When it comes to sunscreens, UV filters are the substances in your sunscreen that provide protection for your skin. For physical sunscreens, Titanium Dioxide and Zinc Oxide are two types of UV Filters. Zinc Oxide is a soft white mineral used for its astringent, healing, and soothing absorbent properties, while Titanium Dioxide is an inorganic oxide occurring in nature. A micronized version of both forms a mineral sunscreen.
Amongst the different types of UV filters classified as chemical sunscreens are Octylcrylene, Avobenzone, Octinoxate, Octisalate, Oxybenzone Homosalate, 4-MBC, Mexoryl SX and XL, Tinosorb S and M, Uvinul T 150, and Uvinul A Plus.
In terms of how they work, physical sunscreens protect your skin from the sun by blocking the UV rays, while chemical sunscreens protect the skin by absorbing the sun’s rays. Both Zinc Oxide and Titanium Dioxide protect against a wide range of UVB and UVA rays. Zinc Oxide can be is found in our Biolight™ Brightening Daytime Protection Cream, Hydra Medic® Mattifying Moisturizer, and Opti-Firm® Lift Cream, and Titanium Dioxide can be found in our Hydra 4® Day Protection Cream and Perfect Skin Liquid Foundation.
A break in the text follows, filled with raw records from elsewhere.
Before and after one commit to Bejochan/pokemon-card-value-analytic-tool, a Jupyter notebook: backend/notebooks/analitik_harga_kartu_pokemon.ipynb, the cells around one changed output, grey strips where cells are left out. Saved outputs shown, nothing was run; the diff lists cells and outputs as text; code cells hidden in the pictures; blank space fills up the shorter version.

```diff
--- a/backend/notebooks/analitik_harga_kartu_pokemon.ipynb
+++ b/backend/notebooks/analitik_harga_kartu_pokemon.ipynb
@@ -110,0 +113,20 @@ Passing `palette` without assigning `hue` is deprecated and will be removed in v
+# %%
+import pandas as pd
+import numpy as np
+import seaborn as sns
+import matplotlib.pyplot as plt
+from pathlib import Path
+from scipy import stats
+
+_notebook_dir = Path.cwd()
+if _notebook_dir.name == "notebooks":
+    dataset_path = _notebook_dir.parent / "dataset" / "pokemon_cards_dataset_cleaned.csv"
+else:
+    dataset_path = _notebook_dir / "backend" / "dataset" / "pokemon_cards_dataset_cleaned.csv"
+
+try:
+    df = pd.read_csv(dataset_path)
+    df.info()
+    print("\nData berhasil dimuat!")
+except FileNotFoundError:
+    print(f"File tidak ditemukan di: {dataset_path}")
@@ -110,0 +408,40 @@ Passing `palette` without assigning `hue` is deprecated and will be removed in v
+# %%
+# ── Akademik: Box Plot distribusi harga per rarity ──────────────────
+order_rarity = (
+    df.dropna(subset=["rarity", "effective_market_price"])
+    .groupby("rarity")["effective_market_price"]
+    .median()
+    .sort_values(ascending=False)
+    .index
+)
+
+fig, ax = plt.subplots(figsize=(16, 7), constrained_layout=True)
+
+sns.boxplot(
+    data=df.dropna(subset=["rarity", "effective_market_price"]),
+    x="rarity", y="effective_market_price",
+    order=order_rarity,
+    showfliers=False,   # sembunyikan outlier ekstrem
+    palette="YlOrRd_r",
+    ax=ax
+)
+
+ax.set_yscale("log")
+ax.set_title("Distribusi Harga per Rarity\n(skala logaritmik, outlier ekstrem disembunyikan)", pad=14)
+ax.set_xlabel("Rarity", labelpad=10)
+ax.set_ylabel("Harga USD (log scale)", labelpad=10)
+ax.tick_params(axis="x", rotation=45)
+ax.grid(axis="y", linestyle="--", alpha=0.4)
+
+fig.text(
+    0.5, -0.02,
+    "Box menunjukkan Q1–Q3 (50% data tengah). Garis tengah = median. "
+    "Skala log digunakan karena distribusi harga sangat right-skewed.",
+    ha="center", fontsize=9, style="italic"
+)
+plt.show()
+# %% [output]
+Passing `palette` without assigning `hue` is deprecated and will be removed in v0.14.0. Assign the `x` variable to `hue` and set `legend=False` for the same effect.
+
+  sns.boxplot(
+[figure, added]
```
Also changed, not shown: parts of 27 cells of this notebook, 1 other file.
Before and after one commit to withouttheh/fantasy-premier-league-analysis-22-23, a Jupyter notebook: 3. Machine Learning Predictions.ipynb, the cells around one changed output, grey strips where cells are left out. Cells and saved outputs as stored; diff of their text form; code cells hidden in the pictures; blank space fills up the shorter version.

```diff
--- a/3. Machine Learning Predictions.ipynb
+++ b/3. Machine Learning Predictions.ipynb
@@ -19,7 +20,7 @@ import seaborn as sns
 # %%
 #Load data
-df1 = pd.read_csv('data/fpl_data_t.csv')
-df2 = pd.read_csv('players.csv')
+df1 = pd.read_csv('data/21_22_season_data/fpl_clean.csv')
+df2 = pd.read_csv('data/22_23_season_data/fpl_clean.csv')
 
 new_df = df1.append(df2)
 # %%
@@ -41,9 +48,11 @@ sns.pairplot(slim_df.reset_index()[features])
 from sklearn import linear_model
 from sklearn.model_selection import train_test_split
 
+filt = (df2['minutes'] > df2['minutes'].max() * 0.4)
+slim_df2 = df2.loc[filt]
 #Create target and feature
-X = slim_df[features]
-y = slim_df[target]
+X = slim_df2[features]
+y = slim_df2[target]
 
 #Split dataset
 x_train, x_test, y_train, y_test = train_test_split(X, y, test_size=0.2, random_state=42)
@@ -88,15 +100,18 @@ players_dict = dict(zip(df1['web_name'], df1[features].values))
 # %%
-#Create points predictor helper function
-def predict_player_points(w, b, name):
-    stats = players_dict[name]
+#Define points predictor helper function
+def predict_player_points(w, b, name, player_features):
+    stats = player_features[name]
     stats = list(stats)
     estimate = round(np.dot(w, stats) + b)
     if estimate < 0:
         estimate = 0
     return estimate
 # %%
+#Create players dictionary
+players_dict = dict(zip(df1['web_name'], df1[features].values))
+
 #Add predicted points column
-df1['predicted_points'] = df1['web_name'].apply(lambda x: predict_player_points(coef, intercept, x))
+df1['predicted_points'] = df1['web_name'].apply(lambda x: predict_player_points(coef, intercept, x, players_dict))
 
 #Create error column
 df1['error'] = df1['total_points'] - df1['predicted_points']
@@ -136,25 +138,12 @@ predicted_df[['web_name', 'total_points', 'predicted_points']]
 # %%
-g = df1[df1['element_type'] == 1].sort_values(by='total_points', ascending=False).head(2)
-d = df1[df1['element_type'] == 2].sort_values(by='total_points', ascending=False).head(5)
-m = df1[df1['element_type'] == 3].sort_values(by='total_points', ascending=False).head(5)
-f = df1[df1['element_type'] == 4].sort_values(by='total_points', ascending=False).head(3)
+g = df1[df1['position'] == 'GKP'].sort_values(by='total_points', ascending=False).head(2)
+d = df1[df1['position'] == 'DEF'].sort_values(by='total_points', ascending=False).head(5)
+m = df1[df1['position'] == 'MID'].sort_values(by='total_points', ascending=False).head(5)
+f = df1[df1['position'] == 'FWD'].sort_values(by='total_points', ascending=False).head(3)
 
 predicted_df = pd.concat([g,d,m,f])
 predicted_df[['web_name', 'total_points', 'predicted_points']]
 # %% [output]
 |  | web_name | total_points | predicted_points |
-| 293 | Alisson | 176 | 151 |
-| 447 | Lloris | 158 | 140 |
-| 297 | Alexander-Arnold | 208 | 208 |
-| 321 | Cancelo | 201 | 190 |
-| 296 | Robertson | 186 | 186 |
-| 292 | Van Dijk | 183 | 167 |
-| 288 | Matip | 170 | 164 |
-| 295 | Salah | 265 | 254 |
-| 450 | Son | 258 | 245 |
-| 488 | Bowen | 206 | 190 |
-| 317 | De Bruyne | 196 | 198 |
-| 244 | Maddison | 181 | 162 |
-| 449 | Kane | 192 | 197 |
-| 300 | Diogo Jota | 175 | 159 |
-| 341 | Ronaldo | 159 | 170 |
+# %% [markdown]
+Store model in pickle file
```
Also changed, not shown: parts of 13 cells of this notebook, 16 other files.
The range of coverage varies depending on the type of UV filter that is in a chemical sunscreen. Once applied, physical sunscreens will work immediately to provide protection, but chemical sunscreens can take 20 minutes to become effective.
How does your skin react to these different types of sunscreens? This can vary as well. Zinc Oxide is FDA approved, and is known for being delicate on the skin, while UV Filters found in chemical sunscreens can be more irritating to the skin, and may cause allergic reactions.
Now that you know the difference between physical and chemical sunscreens, make sure to practice safe sun this summer and protect your skin!
*This blog is for informational purposes only and is not intended as medical advice, treatment or diagnosis. Always seek the advice of your doctor or health provider with any questions or concerns you may have about a medical condition.